* WHAT IS BEING ASKED *
Exactly reproduce the lines from the line containing "participant IDB as IndexedDB" to the end of the data below, inclusive, and nothing else.

(Beginning of RECORDS SHOWN)

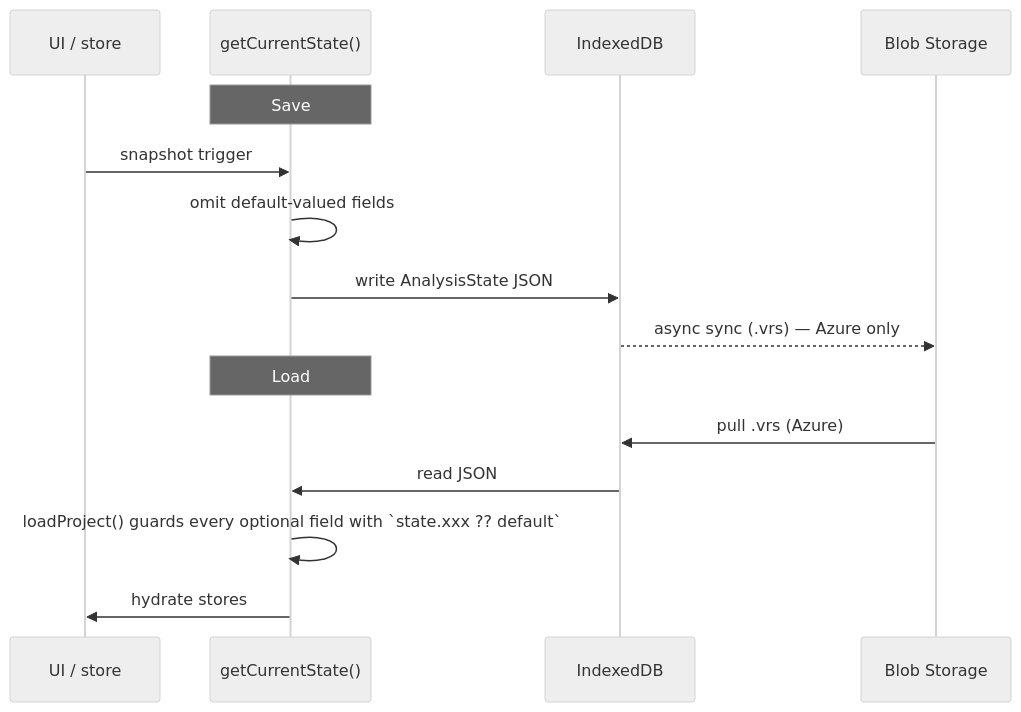
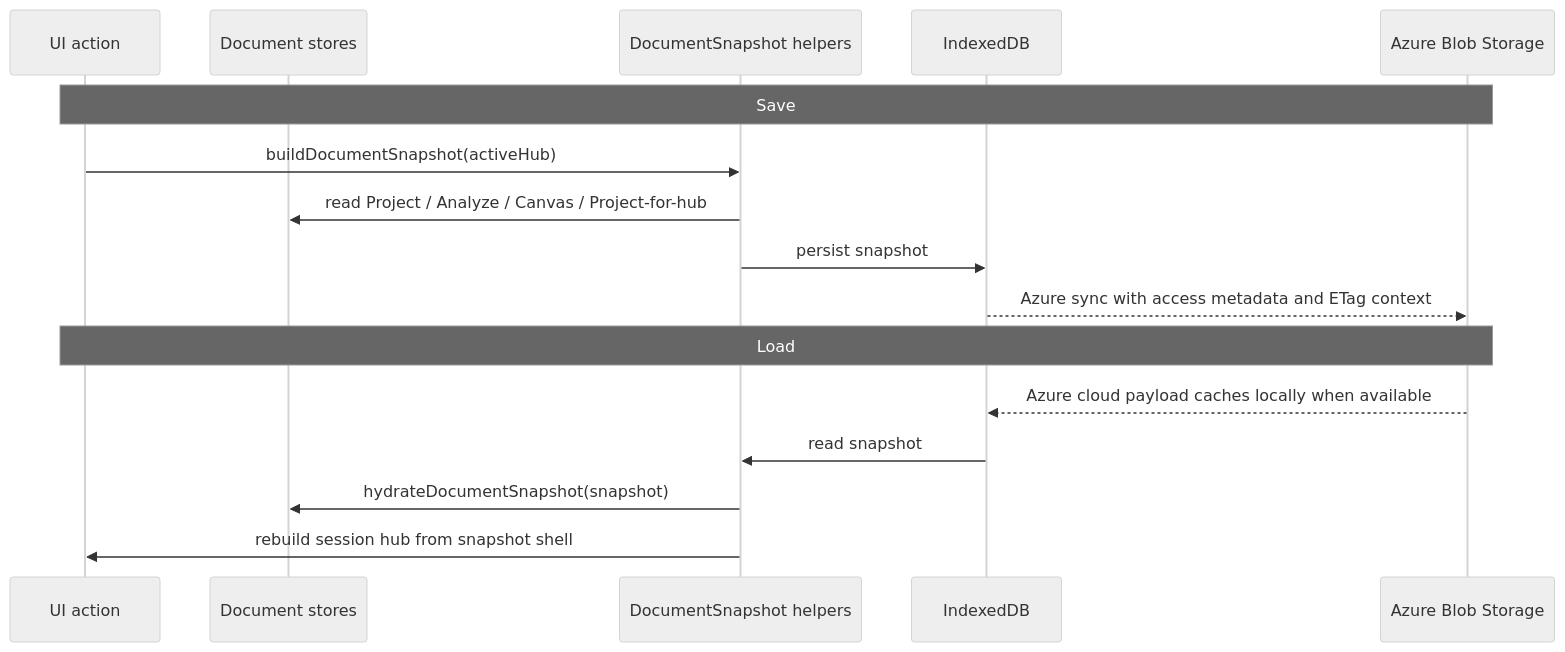
One commit to jukka-matti/variscout changed the diagram in docs/05-technical/persistence-engine.md. Above: the diagram before and after it, drawn with Mermaid (neutral theme). The commit also changed other lines of this file and 33 other files, not shown here.

Commit message:
Recalibrate refactoring roadmap docs

````diff
--- a/docs/05-technical/persistence-engine.md
+++ b/docs/05-technical/persistence-engine.md
@@ -112,19 +73,20 @@
 ```mermaid
 sequenceDiagram
-    participant UI as UI / store
-    participant State as getCurrentState()
+    participant UI as UI action
+    participant Stores as Document stores
+    participant Snapshot as DocumentSnapshot helpers
     participant IDB as IndexedDB
-    participant Blob as Blob Storage
+    participant Blob as Azure Blob Storage
 
-    Note over State: Save
-    UI->>State: snapshot trigger
-    State->>State: omit default-valued fields
-    State->>IDB: write AnalysisState JSON
-    IDB-->>Blob: async sync (.vrs) — Azure only
+    Note over UI,Blob: Save
+    UI->>Snapshot: buildDocumentSnapshot(activeHub)
+    Snapshot->>Stores: read Project / Analyze / Canvas / Project-for-hub
+    Snapshot->>IDB: persist snapshot
+    IDB-->>Blob: Azure sync with access metadata and ETag context
 
-    Note over State: Load
-    Blob->>IDB: pull .vrs (Azure)
-    IDB->>State: read JSON
-    State->>State: loadProject() guards every optional field with `state.xxx ?? default`
-    State->>UI: hydrate stores
+    Note over UI,Blob: Load
+    Blob-->>IDB: Azure cloud payload caches locally when available
+    IDB->>Snapshot: read snapshot
+    Snapshot->>Stores: hydrateDocumentSnapshot(snapshot)
+    Snapshot->>UI: rebuild session hub from snapshot shell
 ```
````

(End of RECORDS SHOWN)

* SOLUTION TO THE PROBLEM *
     participant IDB as IndexedDB
-    participant Blob as Blob Storage
+    participant Blob as Azure Blob Storage
 
-    Note over State: Save
-    UI->>State: snapshot trigger
-    State->>State: omit default-valued fields
-    State->>IDB: write AnalysisState JSON
-    IDB-->>Blob: async sync (.vrs) — Azure only
+    Note over UI,Blob: Save
+    UI->>Snapshot: buildDocumentSnapshot(activeHub)
+    Snapshot->>Stores: read Project / Analyze / Canvas / Project-for-hub
+    Snapshot->>IDB: persist snapshot
+    IDB-->>Blob: Azure sync with access metadata and ETag context
 
-    Note over State: Load
-    Blob->>IDB: pull .vrs (Azure)
-    IDB->>State: read JSON
-    State->>State: loadProject() guards every optional field with `state.xxx ?? default`
-    State->>UI: hydrate stores
+    Note over UI,Blob: Load
+    Blob-->>IDB: Azure cloud payload caches locally when available
+    IDB->>Snapshot: read snapshot
+    Snapshot->>Stores: hydrateDocumentSnapshot(snapshot)
+    Snapshot->>UI: rebuild session hub from snapshot shell
 ```
````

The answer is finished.